== TASK DESCRIPTION ==
Copy out each line featuring the string "leche" from the entries beneath.

Start of GIVEN RECORDS

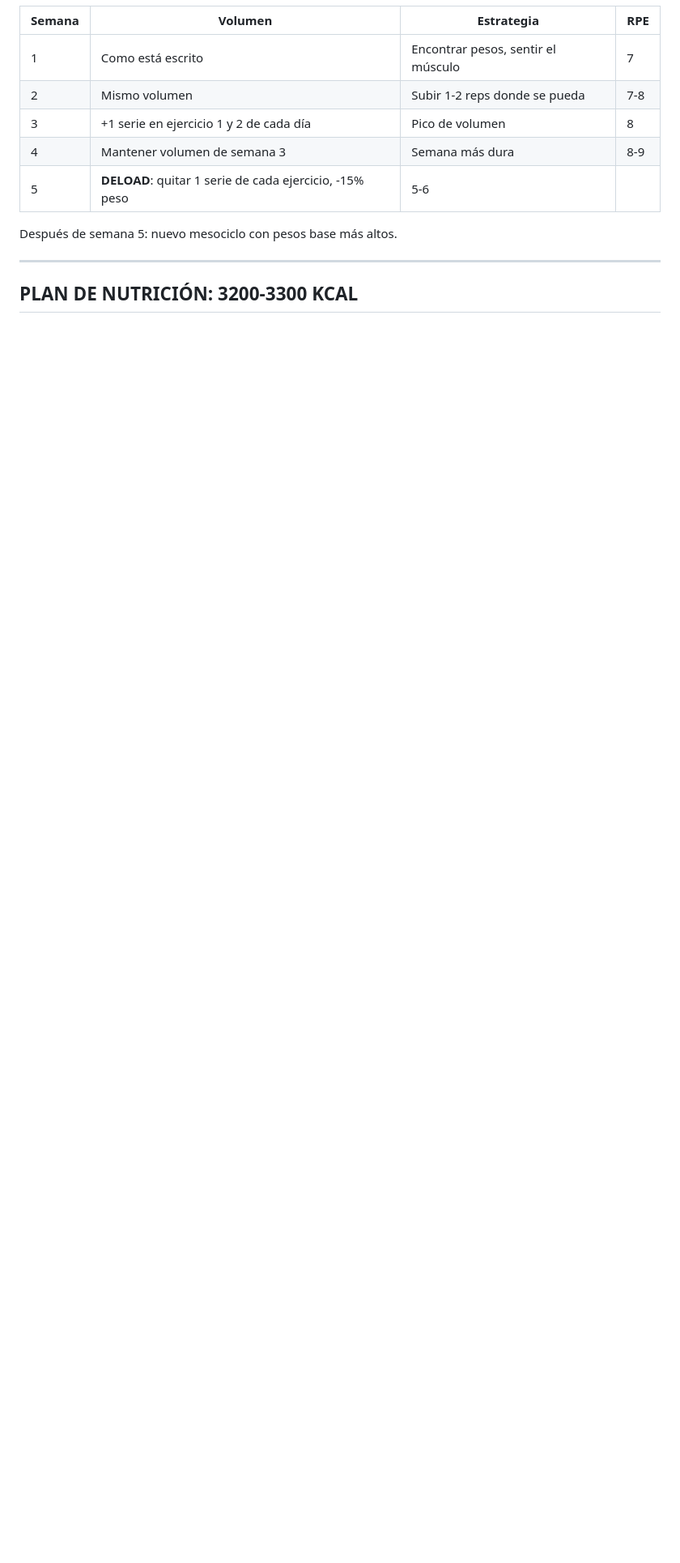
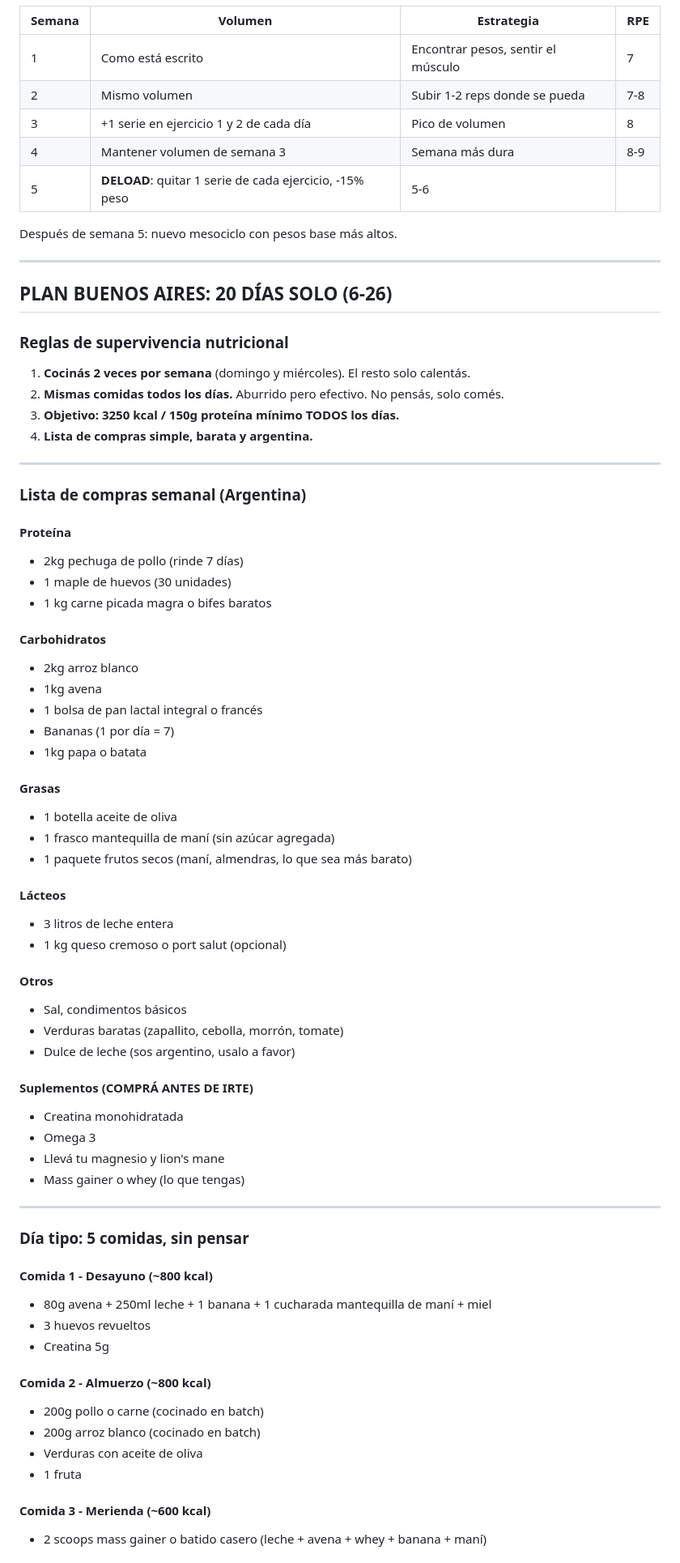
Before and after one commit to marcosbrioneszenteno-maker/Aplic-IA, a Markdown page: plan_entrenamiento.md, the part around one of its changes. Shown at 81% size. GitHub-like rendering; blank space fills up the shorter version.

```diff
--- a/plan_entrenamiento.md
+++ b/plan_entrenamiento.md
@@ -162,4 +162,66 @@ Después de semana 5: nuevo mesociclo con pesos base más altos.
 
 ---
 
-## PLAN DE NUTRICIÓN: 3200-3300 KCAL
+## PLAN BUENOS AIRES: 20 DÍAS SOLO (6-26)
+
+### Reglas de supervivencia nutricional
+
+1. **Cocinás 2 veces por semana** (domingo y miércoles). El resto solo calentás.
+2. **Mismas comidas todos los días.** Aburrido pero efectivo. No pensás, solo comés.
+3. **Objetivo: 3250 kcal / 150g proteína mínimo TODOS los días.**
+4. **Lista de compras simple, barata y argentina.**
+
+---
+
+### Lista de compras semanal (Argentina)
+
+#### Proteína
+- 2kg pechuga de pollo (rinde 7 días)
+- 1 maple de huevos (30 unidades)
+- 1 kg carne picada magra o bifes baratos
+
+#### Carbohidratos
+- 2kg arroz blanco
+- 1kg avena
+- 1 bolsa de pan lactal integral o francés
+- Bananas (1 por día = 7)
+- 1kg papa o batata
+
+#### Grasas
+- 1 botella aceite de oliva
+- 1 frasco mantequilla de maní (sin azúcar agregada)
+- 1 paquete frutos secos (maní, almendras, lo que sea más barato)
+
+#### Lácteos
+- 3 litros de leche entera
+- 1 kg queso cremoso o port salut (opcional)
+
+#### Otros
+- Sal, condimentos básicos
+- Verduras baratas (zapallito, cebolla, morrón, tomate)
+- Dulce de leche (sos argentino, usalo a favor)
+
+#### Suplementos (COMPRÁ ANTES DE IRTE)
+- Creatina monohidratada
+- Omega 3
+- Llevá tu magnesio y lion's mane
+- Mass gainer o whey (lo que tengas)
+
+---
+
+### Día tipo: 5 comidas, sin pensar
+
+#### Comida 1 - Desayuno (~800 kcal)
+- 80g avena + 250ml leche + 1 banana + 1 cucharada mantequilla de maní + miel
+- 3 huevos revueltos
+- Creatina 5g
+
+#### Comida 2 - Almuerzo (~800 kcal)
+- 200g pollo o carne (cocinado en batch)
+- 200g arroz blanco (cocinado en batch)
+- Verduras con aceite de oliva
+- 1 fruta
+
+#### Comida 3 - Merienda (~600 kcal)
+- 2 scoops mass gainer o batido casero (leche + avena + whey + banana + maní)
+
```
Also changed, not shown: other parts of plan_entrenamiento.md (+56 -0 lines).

End of GIVEN RECORDS

== ANSWER AREA ==
+- 3 litros de leche entera
+- Dulce de leche (sos argentino, usalo a favor)
+- 80g avena + 250ml leche + 1 banana + 1 cucharada mantequilla de maní + miel
+- 2 scoops mass gainer o batido casero (leche + avena + whey + banana + maní)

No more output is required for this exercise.